I understand your problems. Hershey was a 6:42am girl and Gus was a 6:00am boy. they were up early and needed to go out, wanted to play, and were generally ready for the day to begin. They did outgrow this. how old is your pup? If it has to go out, then try going out and then back to the crate with a treat and see if you can get some more sleep. We had to do that with Gus for a while. He sleeps in until about 7 now, at 5 months old.
Hmmmm, do you want her to sleep on your bed? If so, then no problem...but if you are trying to get her to sleep through then night in her crate dont' give in to the whine. If you do get her out, let her potty and then back into the crate. We drop a treat in the crate every time the pup goes in so they think it is great fun. Sometimes we even hid the treats so they have a hunt...they love it. The crate becomes their place.
But...we DO let our dogs on the bed and we start early. We've never had a potty problem on the bed and we know if the pup stirs it is time to go out.
Here is a nice link for crate training: http://www.inch.com/~dogs/cratetraining.html
We had trouble crate training. Tegan was neutered by the breeder at 8 weeks old before she came to us and the vet thinks the lazer may have nicked her bladder and she often peed in the crate, so we had to give up on that. Instead we play pen trained and she now sleeps in her play pen on a cushion but she too wakes up really early for a potty outing. Often at 3:00 or 4:00 a.m. Usually if it's earlier than 4:00 a.m. she will settle back in her pen but any later than that and she whines. My husband cannot ignore her and yells at her "enough Tegan" she quietens for a few minutes then whines again. I have told him to not say anything because even speaking is giving her attention but he can't help himself.
If it's 4:00 a.m. or later, we give in and put her on the bed after an outing rather than listen to the whining, this way we know we can get back to sleep. She will only sleep until around 7:30 a.m. anyway, even when on the bed. But she does always start out in her pen. During the initial crate training, she always woke up at 5:30 - 6:00 and started to scratch like crazy in the crate until we got up.
I'm just afraid she will expect to be on the bed earlier and earlier. I wouldn't mind, but we also share the bed with 2 cats, so it gets a little crowded - ha ha ha.
Just mimicking what others have said, if you want her to sleep in the crate, just be consistent until she gets used to it. Don't give in to the whining. When we first got Ginny at 6 months of age, she did that for about 7 - 14 days before she settled in and slept through the night in her crate. Some sleepless nights for us with pillows over our heads, but it worked out. Interestingly enough my twin girls did that for about a year as well. Ginny only took about 2 weeks to sleep through the night. They took a year :wink:

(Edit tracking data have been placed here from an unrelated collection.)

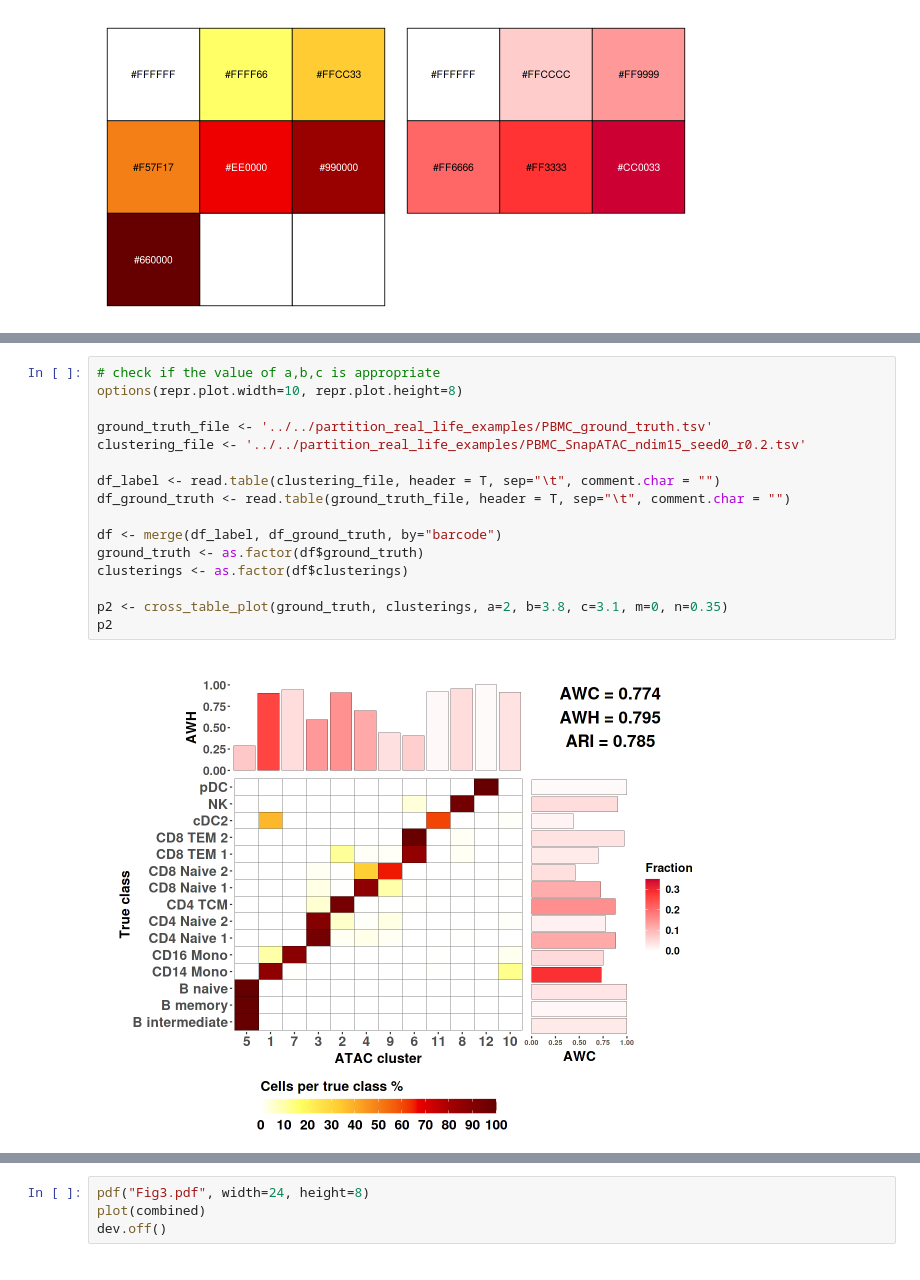
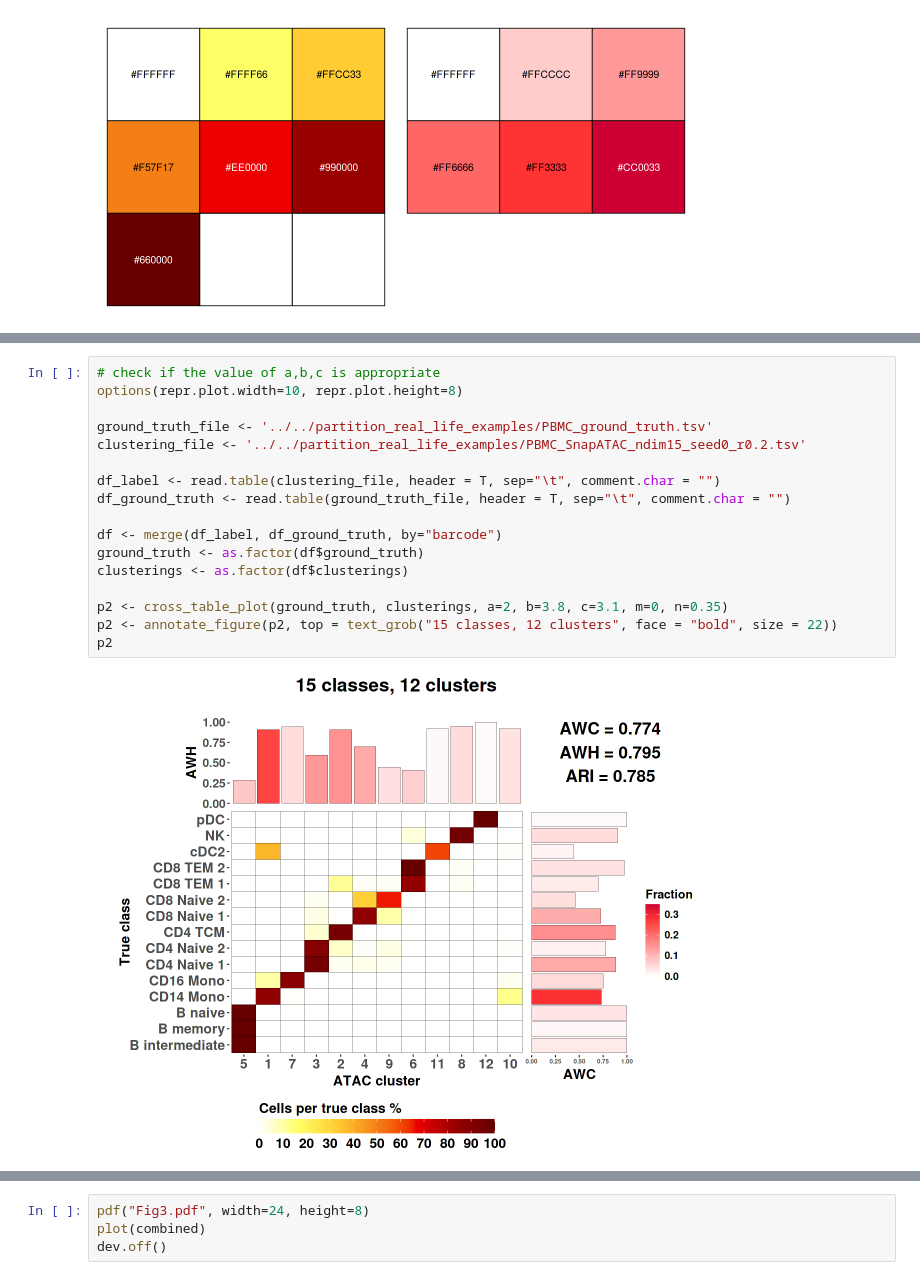
Before and after one commit to RoseYuan/metric_paper, a Jupyter notebook: Figures/partition_real_life_examples/partition_real_life_examples.ipynb, the cells around one changed output, grey strips where cells are left out. Cells and saved outputs as stored; diff of their text form.

```diff
--- a/Figures/partition_real_life_examples/partition_real_life_examples.ipynb
+++ b/Figures/partition_real_life_examples/partition_real_life_examples.ipynb
@@ -29,21 +33,22 @@ p1
 # %%
 # check if the value of a,b,c is appropriate
 options(repr.plot.width=10, repr.plot.height=8)
 
 ground_truth_file <- '../../partition_real_life_examples/PBMC_ground_truth.tsv'
 clustering_file <- '../../partition_real_life_examples/PBMC_SnapATAC_ndim15_seed0_r0.2.tsv'
 
 df_label <- read.table(clustering_file, header = T, sep="\t", comment.char = "")
 df_ground_truth <- read.table(ground_truth_file, header = T, sep="\t", comment.char = "")
 
 df <- merge(df_label, df_ground_truth, by="barcode")
 ground_truth <- as.factor(df$ground_truth)
 clusterings <- as.factor(df$clusterings)
 
 p2 <- cross_table_plot(ground_truth, clusterings, a=2, b=3.8, c=3.1, m=0, n=0.35)
+p2 <- annotate_figure(p2, top = text_grob("15 classes, 12 clusters", face = "bold", size = 22))
 p2
 # %% [output]
-[figure, old version]
+[figure, new version]
 # %%
 # check if the value of a,b,c is appropriate
 options(repr.plot.width=10, repr.plot.height=8)
```
Also changed, not shown: parts of 3 cells of this notebook.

-Ginny wants to go to her crate at about 8 pm - 9 pm. If we want to sleep in, we make sure its more like 9 pm so she will hang out in her crate until about 8 am the next morning.
-Make sure she goes out to potty before going to bed.
-Don't give in to her crying! (unless she's having potty or digestive issues of course)
Thinking back its amazing how similar this is to raising toddlers.
thanks for the replies , Soeli is 9 weeks old and last night she woke me up in her crate ( which is in the dining room) at 2.30 a.m and went to the toilet and I sat up for 20 mins till she went all sleepy and I put her back in the crate and she slept till 6 .00 a.m I don't know if she cried any other time as I felt so ill yesterday from lack of sleep that I probably slept through lol .I feel bright eyed and bushy tailed again today
At 9 weeks, Pixie was waking me up every couple of hours, too. I'm not sure when you got Soeli, but we got Pixie at 8 weeks, and for the first week I slept on the couch with her crate on the ottoman right next to me, so my face was less than a foot from the crate. Then I put the crate in our room, but on the ottoman so she could see us in the bed, then just on a cushion, and finally on the floor. That process really helped her get comfortable being in the crate at night.
Also, for probably at least a month I would get up at least a couple of times a night to take her out, whenever she cried. At night I pick her up from the crate and carry her to the door, and then carry her back to the crate. I don't talk to her or pet her. I think all that helps her understand that getting out of her crate in the middle of the night is different than in the morning, when we get up. She's about 20 weeks now, and I've only had to get up with her in the middle of the night once in probably at least a month.
It sounds like keeping her in the crate is really helping. The only good thing I have to say about all this is, the midnight wakings end a lot sooner with a puppy than they do with a baby!